Only a number is expected here: the count of lines in this data where "notes" occurs.

§ **Entries provided**:
Segment Open
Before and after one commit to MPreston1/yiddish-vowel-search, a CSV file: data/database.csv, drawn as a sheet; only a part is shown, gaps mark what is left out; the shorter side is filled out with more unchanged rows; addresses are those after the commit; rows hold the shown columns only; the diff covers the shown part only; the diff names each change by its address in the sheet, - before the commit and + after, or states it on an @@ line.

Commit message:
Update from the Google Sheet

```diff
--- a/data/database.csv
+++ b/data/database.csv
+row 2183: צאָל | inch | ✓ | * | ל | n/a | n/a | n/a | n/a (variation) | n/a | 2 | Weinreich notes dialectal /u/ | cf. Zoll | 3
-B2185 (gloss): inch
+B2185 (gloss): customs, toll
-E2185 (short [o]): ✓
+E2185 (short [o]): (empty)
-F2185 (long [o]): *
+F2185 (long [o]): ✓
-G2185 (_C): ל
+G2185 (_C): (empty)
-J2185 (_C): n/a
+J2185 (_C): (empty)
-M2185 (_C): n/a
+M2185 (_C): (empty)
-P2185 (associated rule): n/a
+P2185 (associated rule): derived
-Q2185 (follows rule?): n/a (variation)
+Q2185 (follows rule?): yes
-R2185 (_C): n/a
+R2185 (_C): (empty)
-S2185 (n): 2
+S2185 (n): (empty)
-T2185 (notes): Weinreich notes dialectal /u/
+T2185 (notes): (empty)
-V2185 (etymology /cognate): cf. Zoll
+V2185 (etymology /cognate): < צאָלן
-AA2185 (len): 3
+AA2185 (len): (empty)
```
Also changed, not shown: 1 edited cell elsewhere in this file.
Segment Closed
Segment Open
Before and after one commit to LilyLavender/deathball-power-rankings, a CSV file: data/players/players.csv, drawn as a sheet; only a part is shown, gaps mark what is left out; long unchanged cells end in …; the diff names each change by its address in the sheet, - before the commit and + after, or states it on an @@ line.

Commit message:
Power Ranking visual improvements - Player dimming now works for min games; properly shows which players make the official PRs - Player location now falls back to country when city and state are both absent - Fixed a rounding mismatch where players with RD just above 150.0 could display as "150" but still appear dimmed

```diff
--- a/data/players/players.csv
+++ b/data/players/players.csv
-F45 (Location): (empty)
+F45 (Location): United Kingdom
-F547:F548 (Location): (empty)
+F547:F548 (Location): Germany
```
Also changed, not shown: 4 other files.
Segment Closed
§ **Expected answer**: 3